Something weird happened this year with the decrease in targets to primary receivers and increase to #2's and #3's, and that something crippled Zero RB. I have no idea if this a trend or an aberration. In past seasons, our Zero RB teams were all built upon the premise of purchasing targets, and filling our lineups with as many targets as possible. The targets simply weren't there this year. The article lists this as reason #3 for the failure of Zero RB, behind variance and touchdowns, but my armchair common sense opinion is that it was reason #1. Not only did our lineups lack the distinct advantage at WR provided by target hogging receivers, but our opponents' lower-tier options were more viable starters. I didn't feel like I was losing FF games this season because of my opponents' RBs, but I was losing because I had no real advantage at WR despite the heavy draft investment. Is this because defenses adjusted to being repeatedly butchered by the AB's and Julios of the world?

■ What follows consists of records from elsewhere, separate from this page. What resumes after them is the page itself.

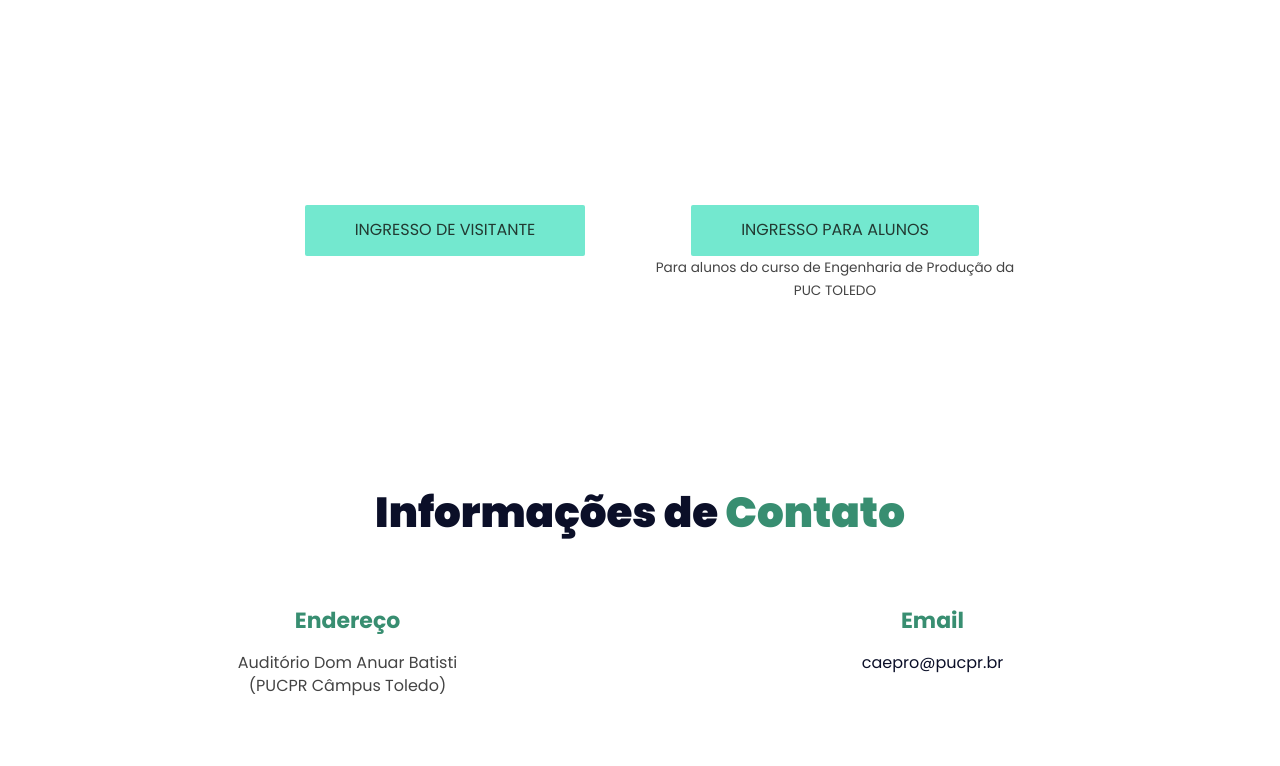
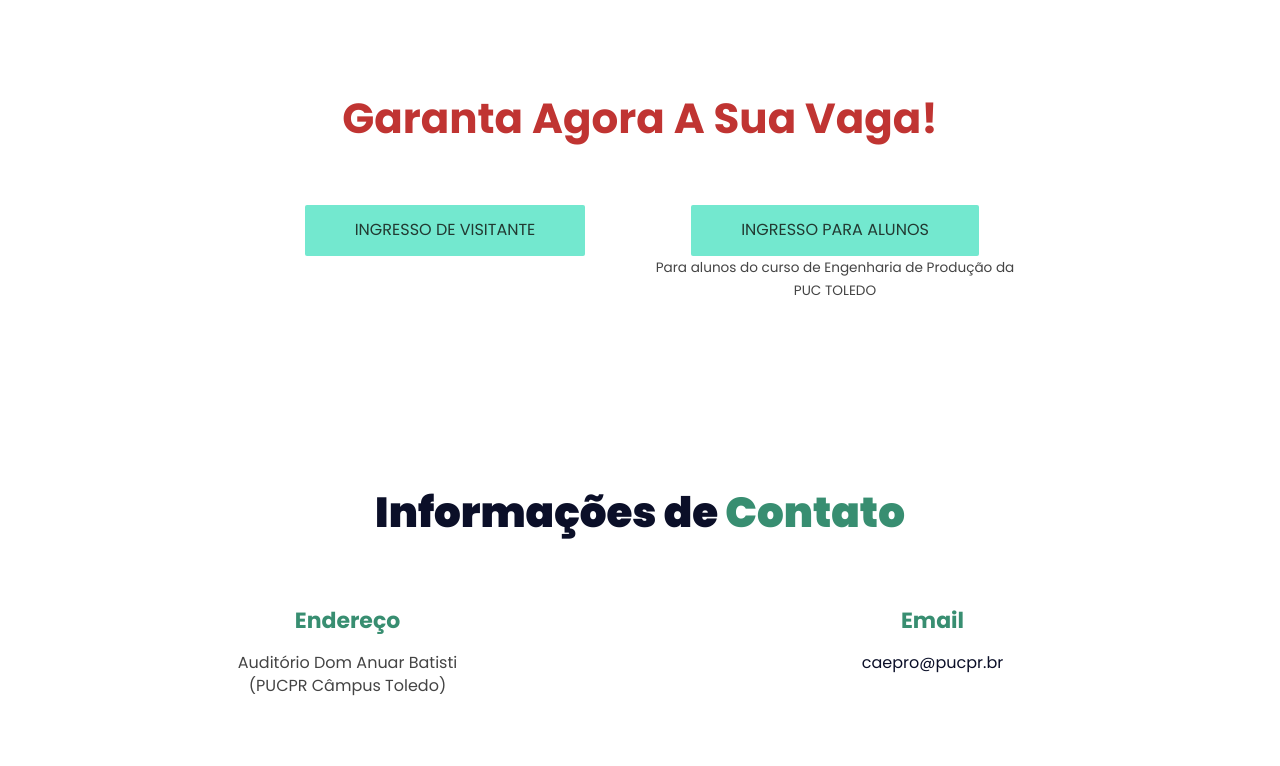
Before and after one commit to valmirphp/XIII-JORNADA-DE-TECNOLOGIA-E-PRODU-O, a plain HTML site: page index.html in a window 1280 px wide. Shown: the part 4610-5376 px from the top of the page. Drawn offline with Linux system fonts and the light colour scheme; some packages are replaced by stand-ins of ours.

Commit message:
correção de cor de título de action

```diff
--- a/css/style.css
+++ b/css/style.css
@@ -818,7 +818,7 @@ textarea.input {
 }
 .cta-content h2 {
   font-size: 42px;
-  color: #FFF;
+  color: #c03432;
   text-transform: capitalize;
 }
 
```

Or did offensive coordinators decide they needed more balance/spreading the ball around in their attacks? I have no idea, but this shift IMO is what went wrong with Zero RB this year. It was completely aberrant to the trend of the last few seasons. Whether this is a new trend or merely one weird year for some reason is what will determine the success of Zero RB in future seasons.
#8 By: Jason, January 8th, 2017 23:16
This was the first year I played DFS, but I noticed pretty early on that it seemed like in certain favorable matchups, #2 WRs or slot guys went off.
I largely went with a strategy of drafting one workhorse back and then going with about 5-6 straight WRs the next rounds.
Next year I'll probably try to snag 2 elite, high TD upside WRs in the first 2 rounds, take one workhorse type back that falls in the Rd 3-5 range and fill out the rest of my WR core with high variance guys who have crazy splits.
I know Baldwin and Cooks have crazy home/away splits but do any other QBs and WRs have notable splits to the point where a mid round WR will have the potential to be a WR1 in certain weeks?
#9 By: Matt, January 9th, 2017 09:14
I agree that the fairly dramatic decrease in targets for the top WR was pretty concerning to me. It's not targets but if you look at the graph on WR PPR PPG Scoring by Year, you can see that the gap between WR 10 and WR 40 dramatically shrank this year. WR 40 has been on a steady rise the last several years, while WR 10 had been fairly steady until last year. Even looking at last year, it appeared that scoring was on a steady rise for pretty much all WR, making it look like drafting WR was the way to go. Even though this was my first year of doing 0 RB, I'm pretty much undeterred due to the decreased bust rate and decreased injury risk of WR, as well as the fact that people are likely to draft RB earlier because of what happened in 2016. Would love to see more analysis of this year and what we can learn from it.